Fred Downs, in "Death and the Dark Side of Command" {Outlook, Aug. 16}, forecasts that if the United States were to go to war, the Army would be unprepared. He argues that the Army today is teaching management to junior officers and that the leaders of combat units are not being taught about the dark side, "the basic realities of combat: killing the enemy and taking ground." He is on target. The philosophy that pervades the U.S. military today is that war will never happen.

The combat leaders Mr. Downs predicts will be unprepared will initially be forced to lead members of the All-Volunteer Force. The Army is rightly proud of the intelligence level of the new recruits. Unfortunately, all the services have recruited so well by using ads that picture the use of computers, the watching of radar screens, service on ships in untroubled waters -- in general, preparing for a future in high technology or in college. I have yet to see an ad that features killing and dying, slogging through mud under fire, the panic of a sudden attack in the dark, the tension of diving a plane into ground fire or a wingman's plane exploding from a missile hit.

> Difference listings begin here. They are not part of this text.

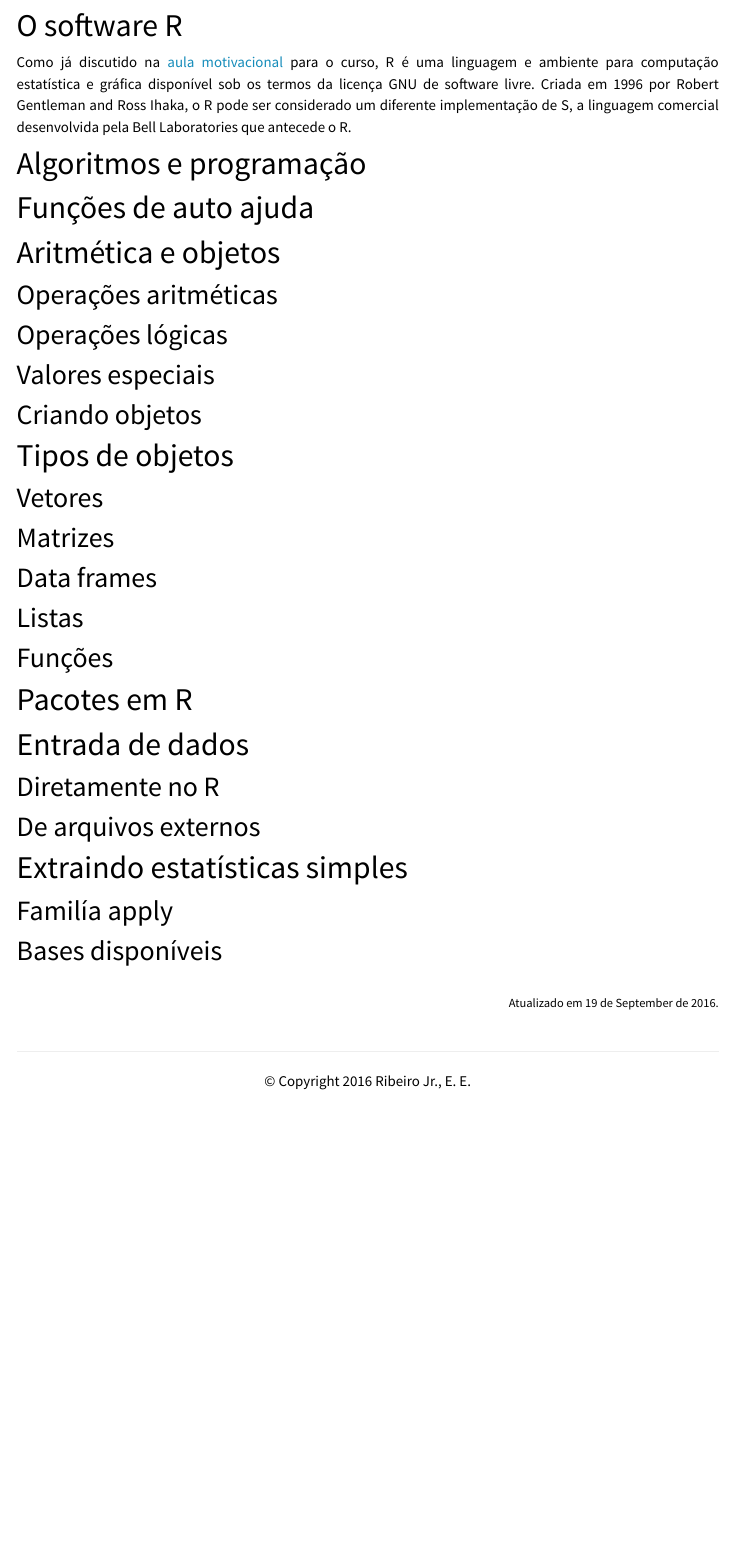
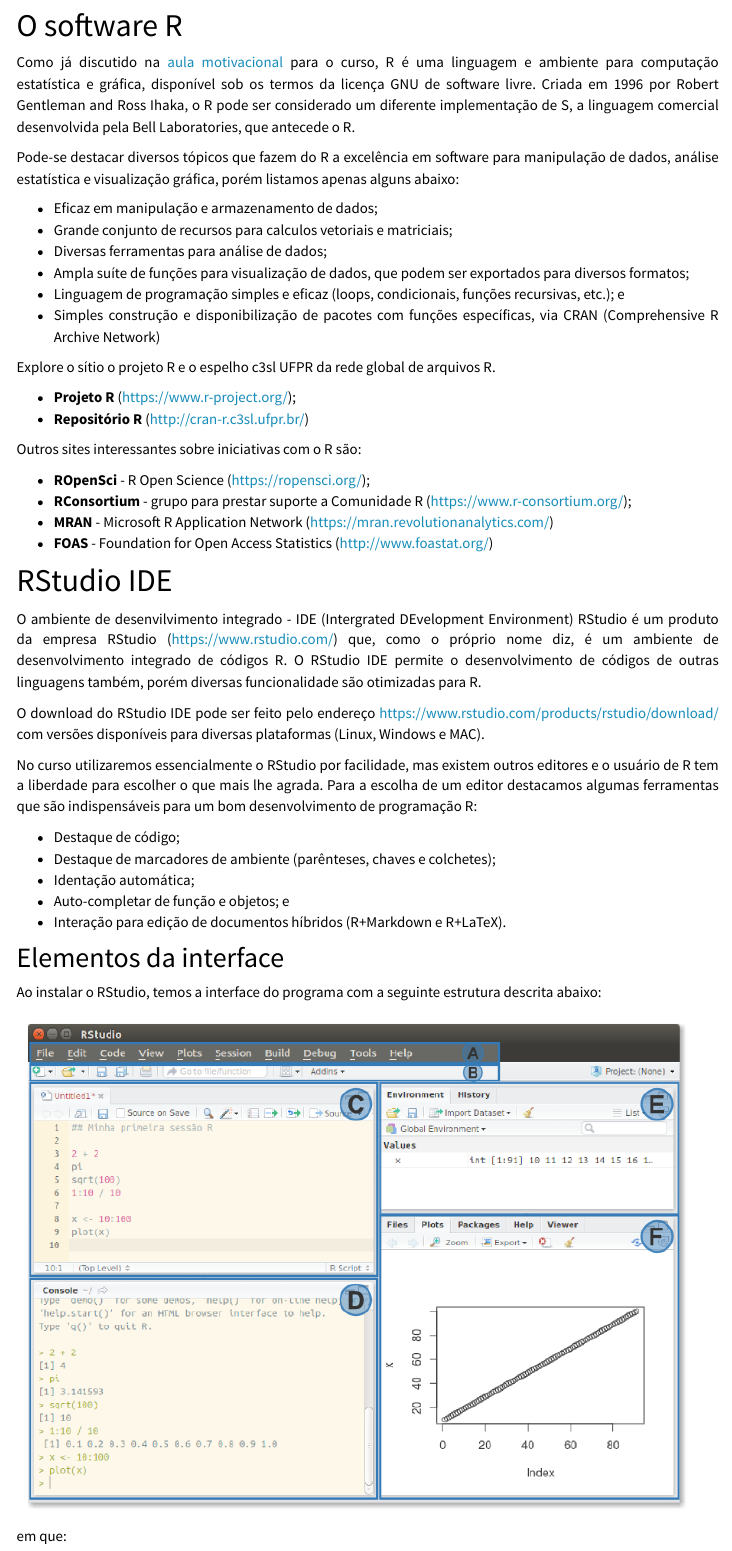
Before and after one commit to stats-cwr/stats4med, an R Markdown document (course/rcourse01.Rmd): the page in a window 1100 px wide, from 210 px down. Rendered offline with R 4.5, knitr and Pandoc, with nearby package versions; menus at the side of the page are left out.

Commit message:
Adiciona seções sobre o R e o RStudio IDE

```diff
--- a/course/rcourse01.Rmd
+++ b/course/rcourse01.Rmd
@@ -13,10 +13,73 @@
 # O software R #
 
 Como já discutido na [aula motivacional](./rcourse00.html) para o curso,
-R é uma linguagem e ambiente para computação estatística e gráfica
+R é uma linguagem e ambiente para computação estatística e gráfica,
 disponível sob os termos da licença GNU de software livre. Criada em
 1996 por Robert Gentleman and Ross Ihaka, o R pode ser considerado um
 diferente implementação de S, a linguagem comercial desenvolvida pela
-Bell Laboratories que antecede o R.
+Bell Laboratories, que antecede o R.
 
-# Algoritmos e programação #
+Pode-se destacar diversos tópicos que fazem do R a excelência em
+software para manipulação de dados, análise estatística e visualização
+gráfica, porém listamos apenas alguns abaixo:
+
+ * Eficaz em manipulação e armazenamento de dados;
+ * Grande conjunto de recursos para calculos vetoriais e matriciais;
+ * Diversas ferramentas para análise de dados;
+ * Ampla suíte de funções para visualização de dados, que podem ser
+   exportados para diversos formatos;
+ * Linguagem de programação simples e eficaz (loops, condicionais,
+   funções recursivas, etc.); e
+ * Simples construção e disponibilização de pacotes com funções
+   específicas, via CRAN (Comprehensive R Archive Network)
+
+Explore o sítio o projeto R e o espelho c3sl UFPR da rede global de
+arquivos R.
+
+ * **Projeto R** (<https://www.r-project.org/>);
+ * **Repositório R** (<http://cran-r.c3sl.ufpr.br/>)
+
+Outros sites interessantes sobre iniciativas com o R são:
+
+ * **ROpenSci** - R Open Science (<https://ropensci.org/>);
+ * **RConsortium** - grupo para prestar suporte a Comunidade R
+ (<https://www.r-consortium.org/>);
+ * **MRAN** - Microsoft R Application Network
+ (<https://mran.revolutionanalytics.com/>)
+ * **FOAS** - Foundation for Open Access Statistics
+   (<http://www.foastat.org/>)
+
+# RStudio IDE #
+
+O ambiente de desenvilvimento integrado - IDE (Intergrated DEvelopment
+Environment) RStudio é um produto da empresa RStudio
+(<https://www.rstudio.com/>) que, como o próprio nome diz, é um ambiente
+de desenvolvimento integrado de códigos R. O RStudio IDE permite o
+desenvolvimento de códigos de outras linguagens também, porém diversas
+funcionalidade são otimizadas para R.
+
+O download do RStudio IDE pode ser feito pelo endereço
+<https://www.rstudio.com/products/rstudio/download/> com versões
+disponíveis para diversas plataformas (Linux, Windows e MAC).
+
+No curso utilizaremos essencialmente o RStudio por facilidade, mas
+existem outros editores e o usuário de R tem a liberdade para
+escolher o que mais lhe agrada. Para a escolha de um editor destacamos
+algumas ferramentas que são indispensáveis para um bom desenvolvimento
+de programação R:
+
+ * Destaque de código;
+ * Destaque de marcadores de ambiente (parênteses, chaves e colchetes);
+ * Identação automática;
+ * Auto-completar de função e objetos; e
+ * Interação para edição de documentos híbridos (R+Markdown e R+LaTeX).
+
+
+## Elementos da interface ##
+
+Ao instalar o RStudio, temos a interface do programa com a seguinte
+estrutura descrita abaixo:
+
+![](./images/rstudio-detalhes.png)
+
+em que:
```
Also changed, not shown: course/images/rstudio-detalhes.png (added), course/rcourse01.Rmd (57 more changed lines).
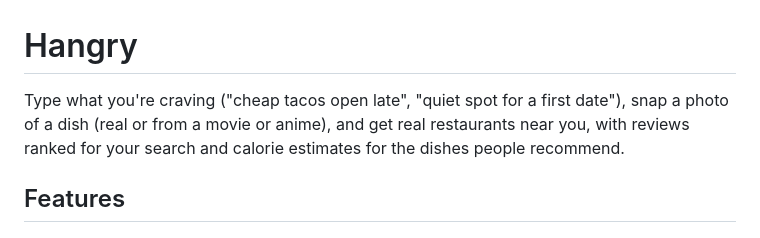
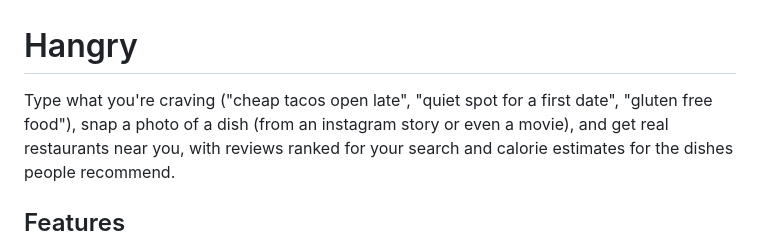
Before and after one commit to titou2534/Hangry, a Markdown page: README.md, the part around the change. Rendered like a GitHub page.

Commit message:
Revise README for improved clarity and examples
Updated description for clarity and added examples.

```diff
--- a/README.md
+++ b/README.md
@@ -1,7 +1,7 @@
 # Hangry
 
 Type what you're craving ("cheap tacos open late", "quiet spot for a first
-date"), snap a photo of a dish (real or from a movie or anime), and get real
+date", "gluten free food"), snap a photo of a dish (from an instagram story or even a movie), and get real
 restaurants near you, with reviews ranked for your search and calorie
 estimates for the dishes people recommend.
 
```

Too much rhetoric about a peaceful profession may lead to a carelessness that could lead to war. JOHN F. AHEARNE Washington The writer served as acting assistant secretary of defense.